Something irks me: a friend of mine in Europe told me L'Arlessienne was also videotaped and part of a telecast. So why isn't it released on dvd?"
The Paris Opera Ballet honours Roland Petit
Marc Haegeman | Gent, Belgium | 02/17/2007
(4 out of 5 stars)
"This new release documents the programme dedicated to the French choreographer Roland Petit (1924-) by the Paris Opera Ballet in July 2005. For some obscure reason, though, the DVD only lists two of the three Petit classics shown during that run, "Le jeune homme et la mort" and "Carmen", while "L'Arlésienne" has been inexplicably left out. Curiously enough, Paris dance director Brigitte Lefèvre talks about all three ballets in the short interview which features as a bonus on the disc.
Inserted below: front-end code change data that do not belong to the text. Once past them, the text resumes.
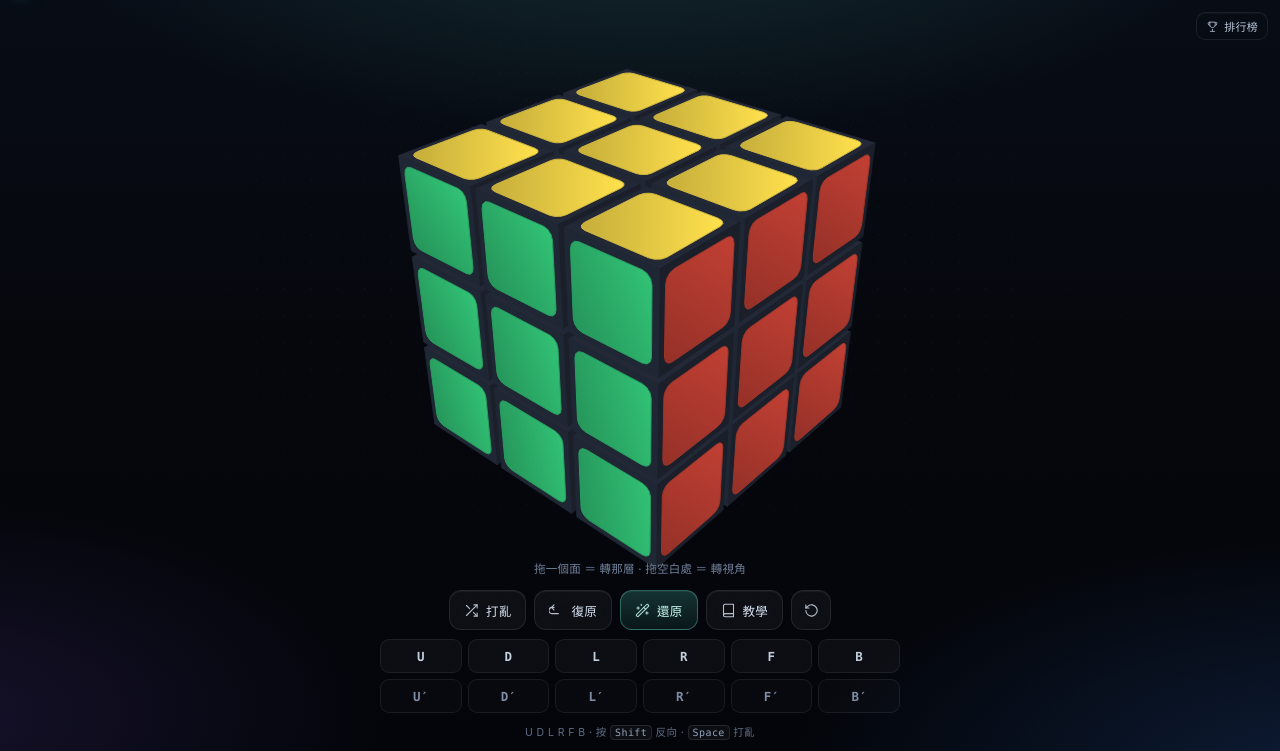
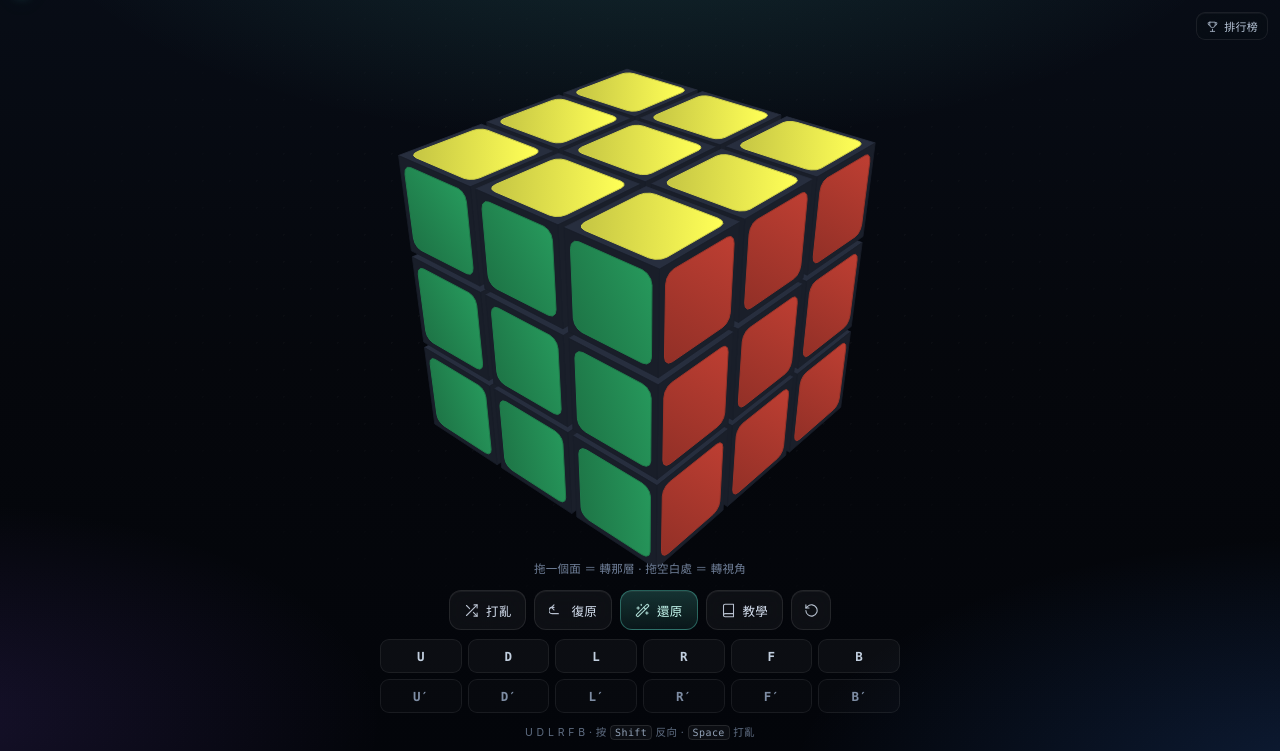
Before and after one commit to stansu/rc, a plain HTML site: page index.html in a window 1280 px wide. Shown: the part 49-800 px from the top of the page. Drawn offline with Linux system fonts and the light colour scheme.

Commit message:
Keep face shading fixed on screen, not in world space
Faces were lit with their world-space normal, so the light stayed put while the cube turned: whichever face you turned into view came out brighter or darker than the same colour elsewhere. Light each face with its normal in camera space instead, so a face keeps the same shading as the view turns and colours stay comparable across all six sides.

```diff
--- a/index.html
+++ b/index.html
@@ -2126,6 +2126,9 @@ function draw() {
     for (let fi = 0; fi < 6; fi++) {
       const f = FACES[fi];
       const nw = matVec(E, f.n);
+      // light the face with its camera-space normal, so a face keeps the same
+      // shading no matter how the cube (or the view) is turned
+      const nv = [dot3(nw, basisX), dot3(nw, basisY), dot3(nw, basisZ)];
 
       // face centre, for culling and depth sorting
       const cx3 = ep[0] + (E[0][0] * f.n[0] + E[0][1] * f.n[1] + E[0][2] * f.n[2]) * HALF;
@@ -2162,7 +2165,7 @@ function draw() {
         pts.push([tmp[0], tmp[1]]);
       }
 
-      const bodyCol = shadeRgb(BODY_RGB, nw, 1);
+      const bodyCol = shadeRgb(BODY_RGB, nv, 1);
       items.push({ depth, kind: 0, pts, fill: rgbStr(bodyCol), stroke: rgbStr(bodyCol) });
 
       // sticker sitting on this face (local face mask, rotation independent)
@@ -2180,7 +2183,7 @@ function draw() {
         spts.push([tmp[0], tmp[1]]);
       }
 
-      const col = shadeRgb(f.rgb, nw, 1);
+      const col = shadeRgb(f.rgb, nv, 1);
       items.push({
         depth: depth - 0.002,
         kind: 1,
```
Both "Jeune homme" and "Carmen" are carried to a large extent by an outstanding Nicolas Le Riche (who danced indeed both on the same evening). "Le jeune homme et la mort" was created in 1946 by the 22-year old choreographer in a very different era, but its emotional power has largely stood the test of time. Since it entered the Paris Opera's repertory in 1990 (with "Carmen") it found magnificent new interpreters. The cast featured here is without doubt one of the strongest. Le Riche has the full measure of the tricky role of the youth, boasting an undeniable theatrical intensity and an awesome virtuosity, and finding a very contemporary expression of the mal de vivre. In Marie-Agnès Gillot as Death he has an ideal match. With her striking plastique and equally dominating dramatic presence - mysterious, sensual, provocative, and tough as nails - Gillot complements Le Riche's vacillating and impulsive youth to perfection. Respighi's Hollywoodian orchestration of the Bach's Passacaile in C minor may now sound overblown, but the set design by Georges Wakhevitch (although the final scene, overlooking the roofs of Paris, has been changed) still looks superbly apt.
The same match isn't achieved in "Carmen", Petit's 1949 ballet that also appears now a lot more dated than "Jeune homme" - more by the music-hall penchants of the choreographer and his fixation on chairs than by the gaudy Antoni Clavé sets and costumes. Le Riche is a dashing and passionate don José, dancing his solos with precision and vigour. Yet Clairemarie Osta - in spite of having been selected by Petit - is a rather one-dimensional Carmen: feminine, coquettish, but far too meek, too proper and lacking strength of character, consequently unbalancing the dramatic denouement significantly. Dorothée Gilbert sparkles as one of the smugglers.
Directed for TV and video by Denis Caïozzi, image and sound quality are excellent throughout. Paul Connelly conducts a not always precise Orchestre Colonne. Short interviews with Brigitte Lefèvre, Roland Petit and Nicolas Le Riche feature as bonus. With only 92 minutes running time the DVD is not overly generous and the inclusion of "L'Arlésienne" would have added considerably to the overall value of this release.
Madhu Avasarala | Bangalore, India | 04/03/2008
(4 out of 5 stars)
"The reviewers before me have done a splendid job so I will add what I think will maybe additionally helpful:
First of all do buy this DVD as it features dances that are fairly rare and also superbly produced (POB after all).
The Le Jeuene Homme is what I would call a likable modern ballet: The setting is modern but the dancing is classical and so is the music. Note that the theme itself is macabre, featuring suicide. However just like a Dostoevsky work the execution is still finally a celebration of proper human values even if the theme is dark. The virtuosity of Nicholas is extraordinary. There is a moment when he is horizontal in mid air which is a consummation of ballet technique to show sheer spirit through sheer material human effort. This ballet is short and the end is disturbing but nevertheless a treasure to be repeatedly enjoyed.
I know of only 2 productions of Carmen: The one with Baryshnikov (ABT?) and this one. This one is much better - better dancing, better production. Interestingly the interpretation is similar.
All classical ballet lovers should also like this dance.
ONE TREMENDOUS HIT and one acceptable
James A. Rosenfield | 06/26/2007
(4 out of 5 stars)
"This is an excellent presentation, although I am far more impressed with LE JEUNE HOMME than CARMEN, which takes up most of the latter two thirds.
The ballet language is very much the same, but it is much more suited for the contemporary (even though done in 1946) existential story of LE JEUNE HOMME. Also, the marvelous Nicolas le Riche is far better used in LE JEUNE. Here the combination of classical technique and pure athleticism is exciting viewing. The first is thrilling; CARMEN drags. Even so, I think this is a valuable item for a dance lover's collection"